(Stored data)
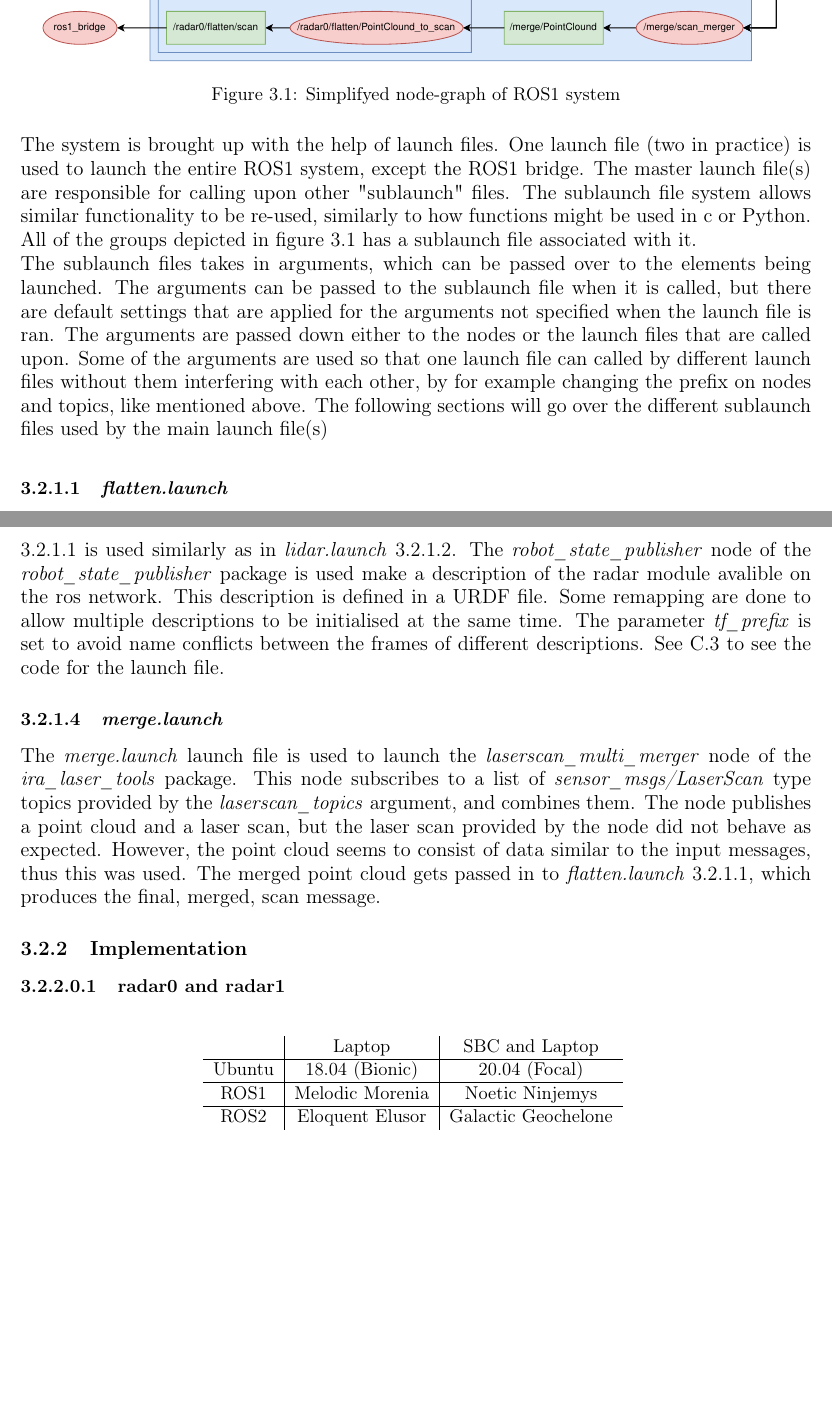
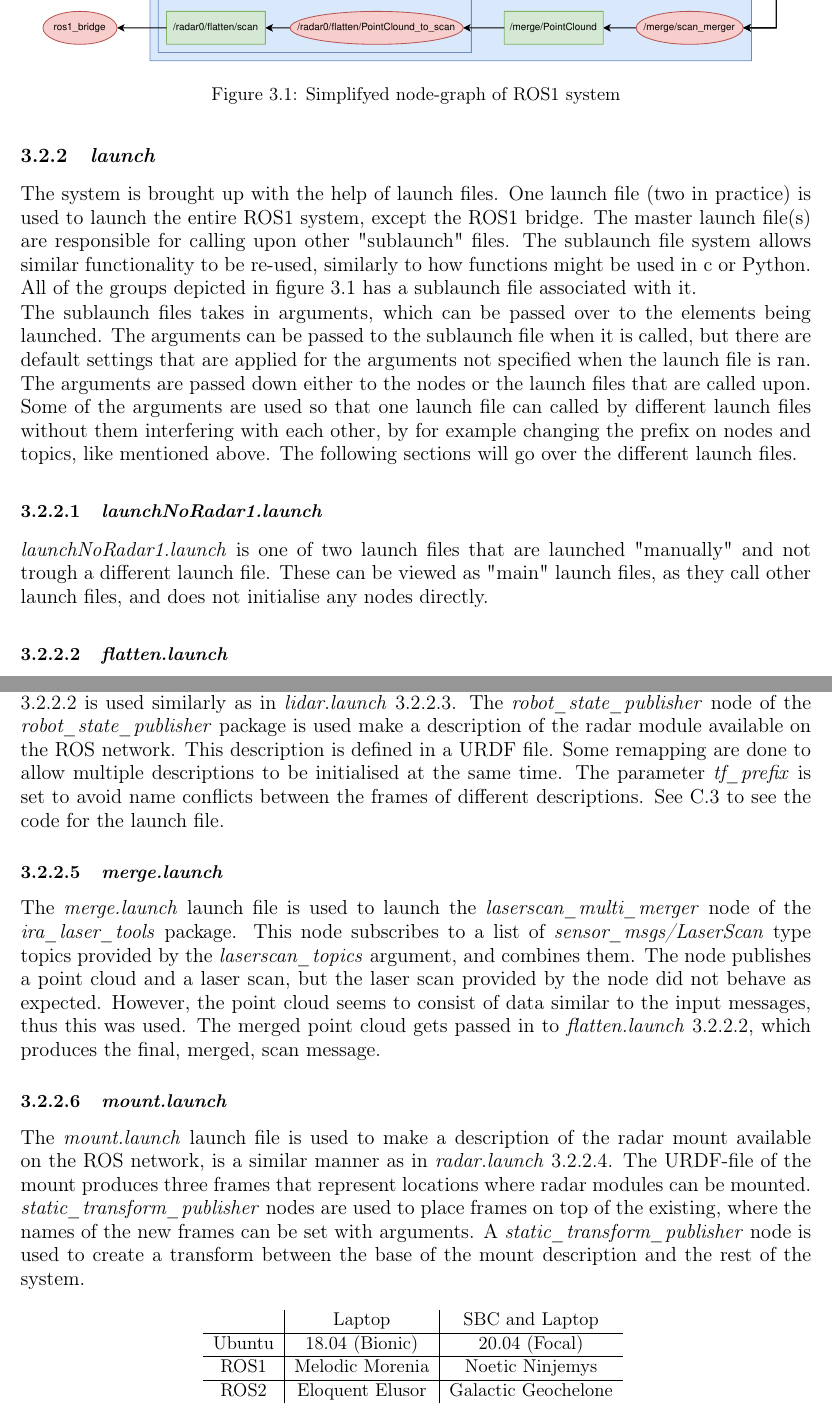
Before and after one commit to didriknr/Master-thesis-Didrik-Robsrud, a LaTeX thesis (main.tex, which reads chapters/method.tex): two parts of pages 19 and 21 of 26, joined at a grey line, cut so that both start at the same text, the shorter picture padded with empty space. Compiled offline with pdfLaTeX.

Commit message:
Updates from Overleaf

```diff
--- a/chapters/method.tex
+++ b/chapters/method.tex
@@ -27,11 +27,16 @@ Figure \ref{fig:simpleRos1Rqt} simplified presentation of the visualisation syst
   \caption{Simplifyed node-graph of ROS1 system}
   \label{fig:simpleRos1Rqt}
 \end{figure}
-%\subsection{Launch files}
 
+
+
+\subsection{\textit{launch}}
 The system is brought up with the help of launch files. One launch file (two in practice) is used to launch the entire ROS1 system, except the ROS1 bridge. The master launch file(s) are responsible for calling upon other "sublaunch" files. The sublaunch file system allows similar functionality to be re-used, similarly to how functions might be used in c or Python. All of the groups depicted in figure \ref{fig:simpleRos1Rqt} has a sublaunch file associated with it.
 
-The sublaunch files takes in arguments, which can be passed over to the elements being launched. The arguments can be passed to the sublaunch file when it is called, but there are default settings that are applied for the arguments not specified when the launch file is ran. The arguments are passed down either to the nodes or the launch files that are called upon. Some of the arguments are used so that one launch file can called by different launch files without them interfering with each other, by for example changing the prefix on nodes and topics, like mentioned above. The following sections will go over the different sublaunch files used by the main launch file(s)
+The sublaunch files takes in arguments, which can be passed over to the elements being launched. The arguments can be passed to the sublaunch file when it is called, but there are default settings that are applied for the arguments not specified when the launch file is ran. The arguments are passed down either to the nodes or the launch files that are called upon. Some of the arguments are used so that one launch file can called by different launch files without them interfering with each other, by for example changing the prefix on nodes and topics, like mentioned above. The following sections will go over the different launch files.
+
+\subsubsection{\textit{launchNoRadar1.launch}}\label{subsubsec:launchNoRadar1.launch}
+\textit{launchNoRadar1.launch} is one of two launch files that are launched "manually" and not trough a different launch file. These can be viewed as "main" launch files, as they call other launch files, and does not initialise any nodes directly.
 
 \subsubsection{\textit{flatten.launch}}\label{subsubsec:flatten.launch}
 "\textit{flatten.launch}" is used to launch the \textit{pointcloud\_to\_laserscan\_node}
@@ -46,17 +51,12 @@ A \textit{static\_transform\_publisher} node form the \textit{tf2\_ros} package
 \textit{radar.launch} has a somewhat similar structure to \textit{lidar.launch} \ref{subsubsec:lidar.launch}, but is used for launching the radars and not the Lidar. \textit{radar.launch} is a heavily modified version of the launch file intended for the radar-modules, included with the radar package (\textit{awr1843boost\_test.launch}). The original launch file did not allow certain arguments to be altered, thus it was necessary to create a new launch file, instead of calling the original. A group with a configurable NS is set for the nodes and topics, similar to the other launch files. A remapping of the standard point cloud topic name is done for similar reasons as in \textit{lidar.launch} \ref{subsubsec:lidar.launch}, but also to allow multiple radar modules to be launched. The \textit{ti\_mmwave\_rospkg} node of the \textit{ti\_mmwave\_rospkg} package is responsible for interfacing with the radar modules, by publishing their data as point clouds on the ROS network. The \textit{command\_port} - and the \textit{data\_port} argument has been altered to \textit{/dev/ttyACM\$(arg command\_port\_number)} and \textit{/dev/ttyACM\$(arg data\_port\_number)}, respectively. These arguments is used to inform the node about the file path of the communication link to the radar module, thus it is critical that these can be changed when more than one radar module is used. The file path arguments are set such that only a integer needs to be passed in to the launch file, the rest of the file path does not change (at least for the systems utilised in this project). The \textit{frame\_id} argument is used to set the name of the frame of which the centre of the radar sits. \textit{frame\_id} is set to be \textit{\$(arg radar\_ns)/atenna\_center}, which is a frame located approximately at the centre of the antenna patch of the radar URDF, which will be explained further below. The rest of the arguments are similar to those in the original launch file.
 
-The \textit{mmWaveQuickConfig} node of the \textit{ti\_mmwave\_rospkg} package is used to provide the radar module with a configuration file. This seems to be a necessary step for the radar to start operating. Radar configuration files can be created with a web tool, but a pre-made configuration file is used, just as in the original launch file. Two \textit{static\_transform\_publisher} nodes are used for similar purposes as those used in \textit{lidar.launch} \ref{subsubsec:lidar.launch}. The points published by the \textit{ti\_mmwave\_rospkg} node are practically speaking two dimensional. However, the points are published at the \textit{sensor\_msgs/PointCloud2} message format. \textit{flatten.launch} \ref{subsubsec:flatten.launch} is used similarly as in \textit{lidar.launch} \ref{subsubsec:lidar.launch}. The \textit{robot\_state\_publisher} node of the \textit{robot\_state\_publisher} package is used make a description of the radar module avalible on the ros network. This description is defined in a URDF file. Some remapping are done to allow multiple descriptions to be initialised at the same time. The parameter \textit{tf\_prefix} is set to avoid name conflicts between the frames of different descriptions. See \ref{Appdix:radar.launch} to see the code for the launch file.
+The \textit{mmWaveQuickConfig} node of the \textit{ti\_mmwave\_rospkg} package is used to provide the radar module with a configuration file. This seems to be a necessary step for the radar to start operating. Radar configuration files can be created with a web tool, but a pre-made configuration file is used, just as in the original launch file. Two \textit{static\_transform\_publisher} nodes are used for similar purposes as those used in \textit{lidar.launch} \ref{subsubsec:lidar.launch}. The points published by the \textit{ti\_mmwave\_rospkg} node are practically speaking two dimensional. However, the points are published at the \textit{sensor\_msgs/PointCloud2} message format. \textit{flatten.launch} \ref{subsubsec:flatten.launch} is used similarly as in \textit{lidar.launch} \ref{subsubsec:lidar.launch}. The \textit{robot\_state\_publisher} node of the \textit{robot\_state\_publisher} package is used make a description of the radar module available on the ROS network. This description is defined in a URDF file. Some remapping are done to allow multiple descriptions to be initialised at the same time. The parameter \textit{tf\_prefix} is set to avoid name conflicts between the frames of different descriptions. See \ref{Appdix:radar.launch} to see the code for the launch file.
 
 \subsubsection{\textit{merge.launch}}\label{subsubsec:merge.launch}
 The \textit{merge.launch} launch file is used to launch the \textit{laserscan\_multi\_merger} node of the \textit{ira\_laser\_tools} package. This node subscribes to a list of \textit{sensor\_msgs/LaserScan} type topics provided by the \textit{laserscan\_topics} argument, and combines them. The node publishes a point cloud and a laser scan, but the laser scan provided by the node did not behave as expected. However, the point cloud seems to consist of data similar to the input messages, thus this was used. The merged point cloud gets passed in to \textit{flatten.launch} \ref{subsubsec:flatten.launch}, which produces the final, merged, scan message.
 
-\subsection{Implementation}
-
-
-
-
-\subsubsubsection{radar0 and radar1}
-
+\subsubsection{\textit{mount.launch}}\label{subsubsec:mount.launch}
+The \textit{mount.launch} launch file is used to make a description of the radar mount available on the ROS network, is a similar manner as in \textit{radar.launch} \ref{subsubsec:radar.launch}. The URDF-file of the mount produces three frames that represent locations where radar modules can be mounted. \textit{static\_transform\_publisher} nodes are used to place frames on top of the existing, where the names of the new frames can be set with arguments. A \textit{static\_transform\_publisher} node is used to create a transform between the base of the mount description and the rest of the system.
 
 
 
```
Also changed, not shown: appendices/appendix.tex (+4 -0 lines), chapters/method.tex (4 more changed lines).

WORK ORDER
Scan the records above for lines with the word "label", then say how many there are, giving the number alone.

YOUR RESPONSE
5